IDLO’s health law advisor Belice Odamna gave examples of the regulatory and fiscal tools available to governments, such as regulation of marketing to children, better labelling of processed food and beverages, and taxes on sugar-sweetened beverages.
To build national capacity in public health law, David Patterson, Senior Legal Expert, Health Law at IDLO, urged greater cooperation between law schools and those focusing on public health.
“Today, most legal education does not equip graduates to advise and represent governments on public health issues,” said Mr. Patterson. “Even when public health law is taught in law faculties, collaboration with the school of public health, even in the same university, is often lacking – and vice versa.”
Working together, schools of public health and faculties of law have an important role to play in ensuring the public health workforce is equipped to respond to non-communicable diseases.
To strengthen dialogue, universities are encouraged to incorporate human rights-based courses on public health law in the academic curricula for both law and public health, and to establish interdisciplinary public health law institutes. Regional bodies such as ASPHA can contribute by sharing model curricula and teaching materials.
In collaboration with the World Health Organization and the International Development Research Centre, IDLO is implementing a three-year program to build health law capacity with a focus on healthy diets and physical activity in three East African countries – Kenya, Tanzania and Uganda – as well as Sri Lanka and Bangladesh.

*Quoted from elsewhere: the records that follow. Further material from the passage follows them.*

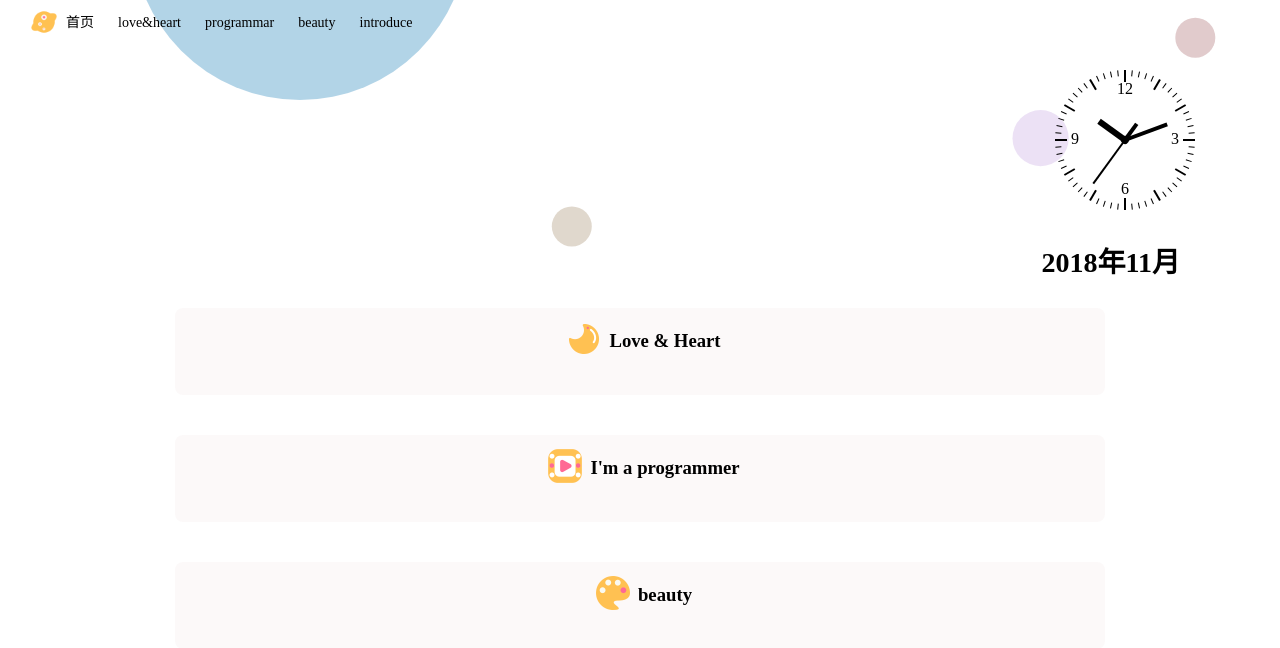
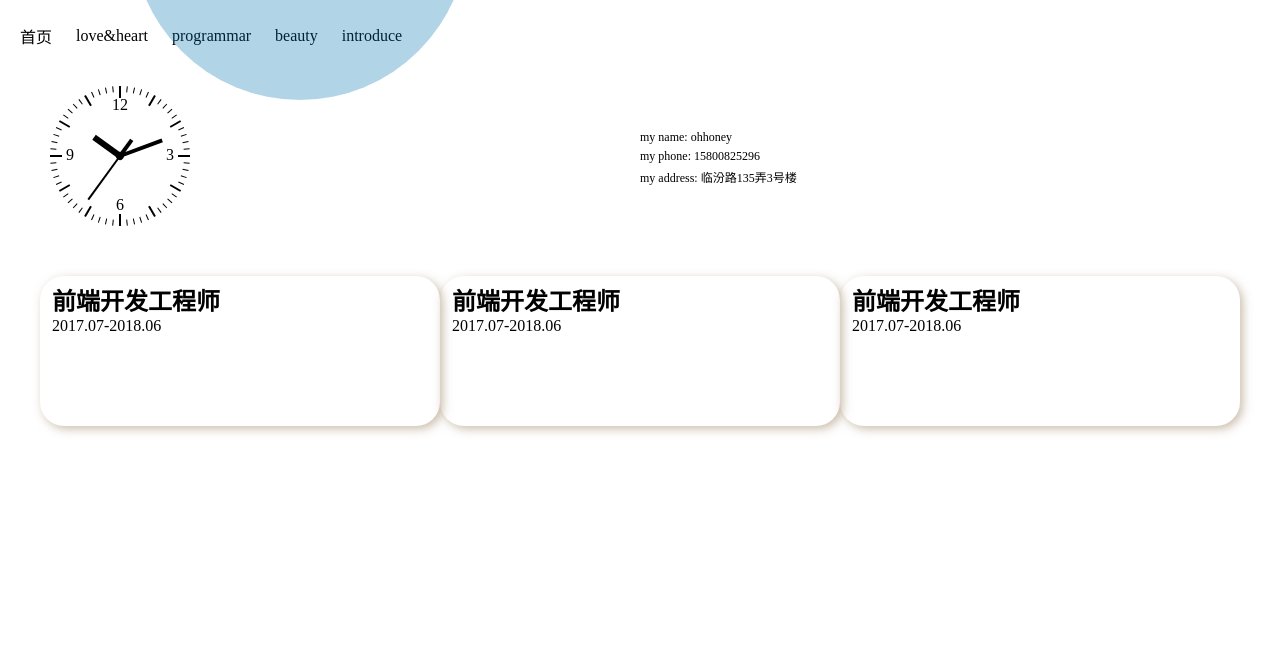
Before and after one commit to OHHONEY/doubleworld, a Vue app: page /#/home in a window 1280 px wide. Shown: the top 648 px of the page. Built offline with nearby package versions, Linux system fonts and the light colour scheme.

Commit message:
加入babel,更新主页

```diff
--- a/package.json
+++ b/package.json
@@ -12,7 +12,8 @@
 	"license": "ISC",
 	"devDependencies": {
 		"babel-core": "^6.26.3",
-		"babel-loader": "^8.0.4",
+		"babel-loader": "^7.1.5",
+		"babel-preset-env": "^1.7.0",
 		"clean-webpack-plugin": "^1.0.0",
 		"css-loader": "^1.0.1",
 		"file-loader": "^2.0.0",
--- a/src/App.vue
+++ b/src/App.vue
@@ -1,23 +1,22 @@
 <template>
 	<div class="app_root">
-        <!-- 背景（底色 和 圆）-->
+		<header>
+			<div class="canvas_background_box">
 				<canvas id="app_canvas"></canvas>
-        <!-- 背景上的浮动的星星  在小范围内移动-->
-        <!-- <canvas id="stars_canvas"></canvas> -->
-        <!-- 导航 -->
+			</div>
 			<ul>
 				<li v-for="(item, i) in navs" :key="i" class="nav_item">{{item}}</li>
 			</ul>
-        <!-- 当前日期 -->
-        <div class="content">
+			<pointer-clock />
+		</header>
+        <div class="router-view-box">
+            <router-view></router-view>
+        </div>
+
 		<!-- <transition name="bounce" appear-active-class="animated fadeInLeft delay-3s"
                 enter-active-class="animated fadeInLeft">
                 <h1 v-show="ifanimate">{{new Date().getDate()}}</h1>
             </transition> -->
-            <pointer-clock/>
-            <h2>{{new Date().getFullYear() + '年' + Number(new Date().getMonth() + 1) + '月'}}</h2>
-            <router-view></router-view>
-        </div>
 	</div>
 </template>
 
@@ -33,8 +32,7 @@ import pointerClock from './component/pointerClock/pointerClock.vue'
 				context: {},
 				temp: 0, //记录上下左右移动
 				MAX_STAR_NUMBER: 100, // 页面星星数
-                round: [
-                    {
+				round: [{
 						color: 'rgba(154,125,91,0.3)'
 					},
 					{
@@ -77,22 +75,22 @@ import pointerClock from './component/pointerClock/pointerClock.vue'
 				// 画背景圆 (顶部半圆)
 				context.fillStyle = 'rgba(0,112,174,0.3)';
 				context.beginPath();
-                context.arc(300, -68, 168, 0, Math.PI*2, true);
+				context.arc(300, -68, 168, 0, Math.PI * 2, true);
 				context.closePath();
 				context.fill();
 
 				// 画随机半径圆 （20 - 100）
-                this.round.map( item => {
-                    item.R = Math.random() * 100;
-                    item.R = item.R < 20 ? 20 : item.R; //圆的随机半径 (20-100)
-                    item.X = Math.random() * app_canvas.width;
-                    item.Y = Math.random() * app_canvas.height;
-                    context.fillStyle = item.color;
-                    context.beginPath();
-                    context.arc(item.X, item.Y, item.R, 0, Math.PI*2, true);
-                    context.closePath();
-                    context.fill();
-                });
+				// this.round.map(item => {
+				// 	item.R = Math.random() * 100;
+				// 	item.R = item.R < 20 ? 20 : item.R; //圆的随机半径 (20-100)
+				// 	item.X = Math.random() * app_canvas.width;
+				// 	item.Y = Math.random() * app_canvas.height;
+				// 	context.fillStyle = item.color;
+				// 	context.beginPath();
+				// 	context.arc(item.X, item.Y, item.R, 0, Math.PI * 2, true);
+				// 	context.closePath();
+				// 	context.fill();
+				// });
 
 			},
 			draw_starts() {
@@ -104,8 +102,8 @@ import pointerClock from './component/pointerClock/pointerClock.vue'
 				//画小星星
 				// 0 ~ 100
 				let start_index = 0;
-                while(start_index < this.MAX_STAR_NUMBER) {
-                    start_index ++;
+				while (start_index < this.MAX_STAR_NUMBER) {
+					start_index++;
 					this.stars[start_index] = {
 						star_x: Math.random() * stars_canvas.width,
 						star_y: Math.random() * stars_canvas.height,
@@ -113,7 +111,8 @@ import pointerClock from './component/pointerClock/pointerClock.vue'
 					}
 					context.fillStyle = 'rgb(191,155,222)';
 					context.beginPath();
-                    context.arc(this.stars[start_index].star_x, this.stars[start_index].star_y, this.stars[start_index].start_r, 0, Math.PI*2, true);
+					context.arc(this.stars[start_index].star_x, this.stars[start_index].star_y, this.stars[start_index].start_r, 0,
+						Math.PI * 2, true);
 					context.closePath();
 					context.fill();
 				}
@@ -128,8 +127,7 @@ import pointerClock from './component/pointerClock/pointerClock.vue'
 					if (this.temp % 2 == 0) {
 						item.star_y -= Math.random() / 5;
 						item.star_x += Math.random() / 5;
-                    }
-                    else {
+					} else {
 						item.star_y += Math.random() / 5;
 						item.star_x -= Math.random() / 5;
 					}
@@ -139,7 +137,7 @@ import pointerClock from './component/pointerClock/pointerClock.vue'
 				for (var i in this.stars) {
 					context.fillStyle = 'rgb(191,155,222)';
 					context.beginPath();
-                    context.arc(this.stars[i].star_x, this.stars[i].star_y, this.stars[i].start_r, 0, Math.PI*2, true);
+					context.arc(this.stars[i].star_x, this.stars[i].star_y, this.stars[i].start_r, 0, Math.PI * 2, true);
 					context.closePath();
 					context.fill();
 				}
@@ -149,26 +147,24 @@ import pointerClock from './component/pointerClock/pointerClock.vue'
 			// 事件代理
 			eventAgent() {
 				let fatherElement = document.getElementById('stars_canvas');
-                fatherElement.addEventListener('click', (event)=>{
+				fatherElement.addEventListener('click', (event) => {
 					let e = event || window.event;
 					let targetElement = e.target || e.srcElement; // e.srcElement: IE的目标事件
 					if (targetElement) {
 						alert(targetElement)
 					}
-                },false)
+				}, false)
 			}
 
 		},
 		mounted() {
 			this.initCanvas();
 			this.draw_background();
-            // this.draw_starts();
-            // this.animate();
 			this.$router.push('/home');
 			// this.eventAgent();
 			setTimeout(() => {
 				this.ifanimate = true
-            },1000)
+			}, 1000)
 		}
 	};
 
@@ -179,44 +175,48 @@ import pointerClock from './component/pointerClock/pointerClock.vue'
 		font-family: "louisvillepoet";
 		src: url("./asset/font/louisvillepoet-regular.ttf");
 	}
+
 	p {
 		font-family: 'louisvillepoet';
 		font-size: 24px;
 	}
+
 	.app_root {
 		width: 100%;
 		height: 100%;
-		.avtar-text {
-			padding: 16px 6px;
-			font-family: "louisvillepoet";
-			font-size: 24px;
 	}
-        ul {
+
+	header {
+		padding: 16px 20px;
+
+		.canvas_background_box {
 			position: absolute;
 			top: 0;
 			left: 0;
-            height: 36px;
-            line-height: 36px;
+		}
+
+		ul {
             list-style: none;
-            margin: 4px 26px;
-            padding-left: 16px;
+            z-index: 1;
+
 			.nav_item {
 				display: inline-block;
-                font-size: 14px;
-                margin-left: 24px;
+				padding: 8px 0px;
+				vertical-align: middle;
+				font-size: 16px;
+                margin-right: 24px;
+                &:last-child {
+                    margin-right: 0;
+                    // 最后一个li之后没有其他li, parents盒子已经设置了左右内边距
                 }
             }
-        ul::before {
-            content: '';
-            position: absolute;
-            top: 0;
-            left: 0;
-            background-image: url('./asset/imgs/star.png');
-            background-size: cover;
-            background-repeat: no-repeat;
-            height: 36px;
-            width: 36px;
+
 		}
+	}
+
+
+
+
 
 	.content {
 		position: absolute;
@@ -226,11 +226,13 @@ import pointerClock from './component/pointerClock/pointerClock.vue'
 		margin: 40px auto;
 		padding: 0 20px;
 		background: rgba(0, 0, 0, 0);
+
 		h1 {
 			float: right;
 			margin-right: 80px;
 			font-size: 64px;
 		}
+
 		h2 {
 			clear: both;
 			float: right;
@@ -239,6 +241,5 @@ import pointerClock from './component/pointerClock/pointerClock.vue'
 			margin-bottom: 28px;
 		}
 	}
-	}
 
 </style>
--- a/src/component/pointerClock/pointerClock.vue
+++ b/src/component/pointerClock/pointerClock.vue
@@ -2,9 +2,14 @@
 	<!-- 此文件在h5页面绘制指针时钟  -->
 	<!-- 指针时钟有时针、分针和秒针 长度固定  分针和秒针等长 分针和时针等宽 秒针较细-->
 	<div id="pointer-clock">
-		<canvas id="clock-canvas" width="200" height="200" style="float: right; margin-right: 35px">
+		<canvas id="clock-canvas" width="200" height="200">
 			<!-- 先绘制静态表盘 绘制静态时针（根据系统时间） -->
 		</canvas>
+        <div class="introduction">
+            <p>my name: ohhoney</p>
+            <p>my phone: 15800825296</p>
+            <p>my address: 临汾路135弄3号楼</p>
+        </div>
 	</div>
 </template>
 
@@ -144,8 +149,17 @@
 </script>
 
 <style lang="less" scoped>
-.clock-canvas {
-    float: right;
-    margin-right: 35px;
+#pointer-clock {
+    position: relative;
+}
+.introduction {
+    position: absolute;
+    top: 50%;
+    left: 50%;
+    transform: translateX(0) translateY(-50%);
+    p {
+        font-size: 12px;
+        margin: 4px 0; //利用BFC
+    }
 }
 </style>
--- a/src/index.html
+++ b/src/index.html
@@ -14,8 +14,8 @@
 		}
 
 		body {
-			width: 100vw;
-			height: 100vh;
+			width: 100vw; /*视宽*/
+			height: 100vh; /*视高*/
 			/* background-color: rgb(72, 32, 42); */
 		}
 	</style>
--- a/src/main.js
+++ b/src/main.js
@@ -2,7 +2,10 @@ import Vue from 'vue';
 import root from './App.vue';
 import router from './router';
 import animate from 'animate.css'
+
 Vue.use(animate)
+// https://daneden.github.io/animate.css/
+// css3动画库
 
 new Vue({
     router,
--- a/src/pages/homepage/home.vue
+++ b/src/pages/homepage/home.vue
@@ -1,13 +1,33 @@
 <template>
-	<div class="home" id="home-events">
-		<!-- 大事记 -->
-		<transition-group name='events' tag="p">
+	<!-- 以卡片形式展示的数据 -->
+	<div class="home">
+		<!-- 个人工作经历 -->
+		<!-- 层叠的盒子 -->
+
+		<div class="flex_box">
+			<div class="work_experience_card" @click.prevent="front($event)" style="{background-color: 'rgb(154, 125, 91)'}">
+				<h2>前端开发工程师</h2>
+				<!-- time -->
+				<p>2017.07-2018.06</p>
+			</div>
+			<div class="work_experience_card" @click.prevent="front($event)" style="{background-color: 'rgb(191,155,222)'}">
+				<h2>前端开发工程师</h2>
+				<!-- time -->
+				<p>2017.07-2018.06</p>
+			</div>
+			<div class="work_experience_card" @click.prevent="front($event)" style="{background-color: 'rgb(157,84,86)'}">
+				<h2>前端开发工程师</h2>
+				<!-- time -->
+				<p>2017.07-2018.06</p>
+			</div>
+		</div>
+		<!-- <transition-group name='events' tag="p">
 			<div v-for="(mine, i) in mines" :key="i" class="event">
                 <img :src="mine.icon">
 				<h3>{{mine.theme}}</h3>
 				<p>{{mine.content}}</p>
 			</div>
-		</transition-group>
+		</transition-group> -->
 	</div>
 </template>
 
@@ -17,10 +37,21 @@
 			return {
 				usersInfo: [],
 				events: [],
-                mines: [
-                    {theme: 'Love & Heart', content: '', icon: require('../../asset/imgs/moon.png')},
-                    {theme: `I'm a programmer`, content: '', icon: require('../../asset/imgs/movie.png')},
-                    {theme: 'beauty', content: '', icon: require('../../asset/imgs/art.png')}
+				mines: [{
+						theme: 'Love & Heart',
+						content: '',
+						icon: require('../../asset/imgs/moon.png')
+					},
+					{
+						theme: `I'm a programmer`,
+						content: '',
+						icon: require('../../asset/imgs/movie.png')
+					},
+					{
+						theme: 'beauty',
+						content: '',
+						icon: require('../../asset/imgs/art.png')
+					}
 				]
 			}
 		},
@@ -50,6 +81,13 @@
 			// 点击歌曲标签 播放歌曲 并且阻止父节点触发事件
 			playMusic() {
 				console.log(document)
+			},
+			front(event) {
+				// alert(event.target.name)
+				console.log(event.target.style);
+                event.target.style.width = '50%';
+                event.target.style.zIndex = 1;
+
 			}
 		},
 		mounted() {
@@ -78,10 +116,6 @@
 	}
 
 	.home {
-		clear: both;
-		width: 75%;
-		margin: 0 auto;
-		border-radius: 24px;
 
 		.event {
 			background: rgba(239, 222, 222, 0.2);
@@ -90,13 +124,16 @@
 			padding: 6px 10px;
 			border-radius: 8px;
 			text-align: center;
+
 			p {
 				padding: 10px;
 			}
+
 			img {
 				height: 50px;
 				width: auto;
 			}
+
 			h3 {
 				display: inline-block;
 				transform: translateY(-17px);
@@ -113,4 +150,21 @@
 		}
 	}
 
+	.flex_box {
+		padding: 0 40px;
+		display: flex;
+		flex-direction: row;
+	}
+
+	.work_experience_card {
+		padding: 6px 12px;
+		flex-grow: 1;
+		flex-shrink: 0;
+		height: 150px;
+		// width: 30%;
+		// background-color: rgba(154, 125, 91);
+		border-radius: 24px;
+		box-shadow: 3px 3px 10px rgba(154, 125, 91, 0.5);
+	}
+
 </style>
--- a/webpack.config.js
+++ b/webpack.config.js
@@ -46,6 +46,10 @@ module.exports = {
 			use: [
 				'file-loader'
 			]
-		}]
+		}, {
+            test: /\.js$/,
+            exclude: /node_modules/,
+            loader: 'babel-loader'
+        }]
 	}
 }
```
Also changed, not shown: .babelrc (added), 2 other files (tests, documents, lock files or other folders). Lines whose indentation alone changed are shown as unchanged.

The ASPHA Conference was held on October 14-16, 2019 in Kampala, Uganda, with a focus on understanding the role of the public health workforce in attaining universal health coverage in Africa.